considers an essential component of its ''pervasive computing'' strategy, and it
has thrown its considerable weight behind the VoiceXML standard.
''We want to make voice application development as easy as possible,'' Soares
said. ''We recognize that voice application development historically has been the
domain of a very few people with very specific, highly proprietary skills. We
want to change that by supporting VoiceXML.''
IBM is also a fierce proponent of ''multimodality,'' which these tools support.
Multimodal applications essentially provide users with a choice of input
sources, generally including voice, keypad, keyboard, mouse and stylus. Output
takes the form of spoken prompts, audio and/or graphical displays.
IBM has just released a beta version of its WebSphere Multimodal toolkit, and
the recently submitted a specification to the W3C called XHTML+Voice Profile --
X+V for short -- which Soares believes will make multimodality more accessible
to a greater number of developers. X+V comprises XHTML v 1.0, some VoiceXML
modules and a set of XML events.
''The beauty of X+V,'' Soares said, ''is that you write an application once, and
it's rendered in three different modes: visual-only, voice-only and multimodal.
From an application development perspective, this is how we get the Web and
voice developers together.''
WebSphere Voice Application Access is expected to be available December 20,
2002; the SDK will be available as a free download for users of IBM's WebSphere
To read more stories of related interest, please see:
applications a voice'' by John K. Waters at http://www.adtmag.com/article.asp?id=6957
''IBM to buy Rational for more than $2B'' by Jack Vaughan at http://www.adtmag.com/article.asp?id=7038

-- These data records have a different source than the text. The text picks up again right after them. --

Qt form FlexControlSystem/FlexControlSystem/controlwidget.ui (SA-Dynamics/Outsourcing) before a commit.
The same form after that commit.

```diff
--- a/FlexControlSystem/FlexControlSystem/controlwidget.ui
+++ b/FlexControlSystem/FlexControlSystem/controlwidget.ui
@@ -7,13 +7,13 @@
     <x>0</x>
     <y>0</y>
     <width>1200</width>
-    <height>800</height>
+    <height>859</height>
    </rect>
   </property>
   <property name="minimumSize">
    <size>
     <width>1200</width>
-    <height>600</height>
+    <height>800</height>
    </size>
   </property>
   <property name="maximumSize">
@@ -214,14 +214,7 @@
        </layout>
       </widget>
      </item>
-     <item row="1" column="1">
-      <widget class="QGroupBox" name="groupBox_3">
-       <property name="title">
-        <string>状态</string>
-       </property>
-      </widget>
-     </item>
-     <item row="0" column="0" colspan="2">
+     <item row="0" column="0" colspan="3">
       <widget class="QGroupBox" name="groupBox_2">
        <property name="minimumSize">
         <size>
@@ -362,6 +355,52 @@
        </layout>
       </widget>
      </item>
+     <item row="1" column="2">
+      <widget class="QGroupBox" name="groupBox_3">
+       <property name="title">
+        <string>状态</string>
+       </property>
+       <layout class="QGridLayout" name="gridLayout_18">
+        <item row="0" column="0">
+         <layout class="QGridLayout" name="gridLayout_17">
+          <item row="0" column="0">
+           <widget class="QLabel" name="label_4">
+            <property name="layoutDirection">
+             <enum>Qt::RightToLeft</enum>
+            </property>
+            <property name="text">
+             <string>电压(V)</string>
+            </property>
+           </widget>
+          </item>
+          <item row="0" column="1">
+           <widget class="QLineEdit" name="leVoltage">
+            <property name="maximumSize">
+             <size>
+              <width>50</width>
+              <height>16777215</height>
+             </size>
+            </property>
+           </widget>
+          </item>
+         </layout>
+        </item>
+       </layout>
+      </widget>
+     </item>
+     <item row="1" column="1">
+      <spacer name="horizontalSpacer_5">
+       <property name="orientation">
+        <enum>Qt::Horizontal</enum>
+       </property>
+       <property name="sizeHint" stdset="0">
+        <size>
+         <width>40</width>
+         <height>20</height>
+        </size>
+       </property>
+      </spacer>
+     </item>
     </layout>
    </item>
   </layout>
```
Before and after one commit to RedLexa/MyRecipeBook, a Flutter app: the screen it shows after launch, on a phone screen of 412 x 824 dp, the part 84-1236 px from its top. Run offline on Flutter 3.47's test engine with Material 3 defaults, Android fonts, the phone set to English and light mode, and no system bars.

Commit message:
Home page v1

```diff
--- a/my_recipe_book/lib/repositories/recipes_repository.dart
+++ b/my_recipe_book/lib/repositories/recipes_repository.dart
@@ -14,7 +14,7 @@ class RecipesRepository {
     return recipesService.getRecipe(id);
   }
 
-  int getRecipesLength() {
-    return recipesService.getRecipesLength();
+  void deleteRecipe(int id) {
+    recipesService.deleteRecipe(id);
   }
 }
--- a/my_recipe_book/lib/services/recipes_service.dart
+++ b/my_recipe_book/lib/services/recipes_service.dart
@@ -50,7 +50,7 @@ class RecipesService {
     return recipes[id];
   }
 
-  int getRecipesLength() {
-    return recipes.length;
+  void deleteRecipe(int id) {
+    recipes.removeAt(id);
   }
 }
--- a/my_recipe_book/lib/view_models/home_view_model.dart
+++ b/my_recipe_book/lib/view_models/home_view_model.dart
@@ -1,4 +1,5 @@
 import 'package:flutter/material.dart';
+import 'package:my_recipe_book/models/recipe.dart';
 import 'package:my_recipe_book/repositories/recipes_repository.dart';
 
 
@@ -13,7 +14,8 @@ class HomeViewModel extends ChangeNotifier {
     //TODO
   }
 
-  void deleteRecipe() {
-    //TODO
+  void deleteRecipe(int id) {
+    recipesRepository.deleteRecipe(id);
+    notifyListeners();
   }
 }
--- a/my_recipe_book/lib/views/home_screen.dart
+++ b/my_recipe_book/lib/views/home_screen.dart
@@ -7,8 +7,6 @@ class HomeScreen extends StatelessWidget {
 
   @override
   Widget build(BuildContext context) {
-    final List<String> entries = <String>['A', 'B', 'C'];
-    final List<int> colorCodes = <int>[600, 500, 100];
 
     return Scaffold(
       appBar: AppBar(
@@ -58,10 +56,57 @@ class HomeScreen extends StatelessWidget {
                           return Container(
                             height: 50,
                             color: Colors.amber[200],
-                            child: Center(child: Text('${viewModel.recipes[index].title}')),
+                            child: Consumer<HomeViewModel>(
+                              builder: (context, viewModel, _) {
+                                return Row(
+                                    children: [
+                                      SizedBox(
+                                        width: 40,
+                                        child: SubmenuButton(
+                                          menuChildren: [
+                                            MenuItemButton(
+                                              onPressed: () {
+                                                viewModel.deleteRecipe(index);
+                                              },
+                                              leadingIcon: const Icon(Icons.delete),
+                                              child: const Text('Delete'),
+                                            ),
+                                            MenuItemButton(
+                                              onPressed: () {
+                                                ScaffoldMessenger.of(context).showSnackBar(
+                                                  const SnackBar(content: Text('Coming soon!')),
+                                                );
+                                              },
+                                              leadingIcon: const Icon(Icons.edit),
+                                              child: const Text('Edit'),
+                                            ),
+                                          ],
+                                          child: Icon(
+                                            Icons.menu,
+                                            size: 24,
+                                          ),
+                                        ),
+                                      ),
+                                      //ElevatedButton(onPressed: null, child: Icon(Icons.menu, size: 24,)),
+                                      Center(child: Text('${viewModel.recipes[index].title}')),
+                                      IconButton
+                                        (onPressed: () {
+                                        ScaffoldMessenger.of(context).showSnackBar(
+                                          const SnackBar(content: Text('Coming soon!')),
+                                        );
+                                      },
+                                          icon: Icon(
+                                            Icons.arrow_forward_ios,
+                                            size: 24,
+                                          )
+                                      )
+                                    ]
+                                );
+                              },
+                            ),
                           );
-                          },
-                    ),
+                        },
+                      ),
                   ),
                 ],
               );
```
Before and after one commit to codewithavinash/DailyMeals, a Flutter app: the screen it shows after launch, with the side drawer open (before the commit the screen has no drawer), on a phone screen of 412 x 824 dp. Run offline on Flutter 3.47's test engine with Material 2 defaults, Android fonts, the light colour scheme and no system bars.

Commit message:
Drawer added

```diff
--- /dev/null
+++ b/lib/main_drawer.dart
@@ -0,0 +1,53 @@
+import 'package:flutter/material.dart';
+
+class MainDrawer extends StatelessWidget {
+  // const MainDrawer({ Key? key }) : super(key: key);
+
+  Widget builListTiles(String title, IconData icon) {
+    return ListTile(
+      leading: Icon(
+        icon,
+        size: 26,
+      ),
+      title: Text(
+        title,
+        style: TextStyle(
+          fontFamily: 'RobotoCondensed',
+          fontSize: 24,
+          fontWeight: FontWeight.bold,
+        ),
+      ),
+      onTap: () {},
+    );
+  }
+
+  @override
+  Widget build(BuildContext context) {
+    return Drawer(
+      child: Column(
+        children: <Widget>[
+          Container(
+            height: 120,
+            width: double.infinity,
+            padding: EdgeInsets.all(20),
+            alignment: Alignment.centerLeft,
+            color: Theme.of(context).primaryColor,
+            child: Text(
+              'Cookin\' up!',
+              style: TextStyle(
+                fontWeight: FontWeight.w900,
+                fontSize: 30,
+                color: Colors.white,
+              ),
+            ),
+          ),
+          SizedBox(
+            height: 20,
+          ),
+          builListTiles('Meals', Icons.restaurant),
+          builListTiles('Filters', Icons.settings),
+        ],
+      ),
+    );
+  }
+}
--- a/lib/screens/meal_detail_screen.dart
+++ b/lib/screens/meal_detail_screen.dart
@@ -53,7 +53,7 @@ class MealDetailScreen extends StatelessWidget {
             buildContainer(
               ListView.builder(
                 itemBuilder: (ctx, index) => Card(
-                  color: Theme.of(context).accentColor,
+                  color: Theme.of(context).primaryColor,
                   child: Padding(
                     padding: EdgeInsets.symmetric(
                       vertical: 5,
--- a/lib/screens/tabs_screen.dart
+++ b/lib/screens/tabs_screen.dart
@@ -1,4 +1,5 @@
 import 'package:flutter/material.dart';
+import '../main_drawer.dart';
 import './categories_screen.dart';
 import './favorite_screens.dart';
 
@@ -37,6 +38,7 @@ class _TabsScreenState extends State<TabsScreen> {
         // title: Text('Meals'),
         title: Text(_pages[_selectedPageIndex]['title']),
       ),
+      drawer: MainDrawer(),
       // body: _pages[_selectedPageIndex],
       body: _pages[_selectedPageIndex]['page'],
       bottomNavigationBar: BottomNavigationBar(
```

''WebSphere Studio update sports deeper Eclipse support'' by Jack Vaughan at http://www.adtmag.com/article.asp?id=6817
For other Programmers Report articles, please go to http://www.adtmag.com/article.asp?id=6265
John K. Waters is a freelance writer based in Silicon Valley. He can be reached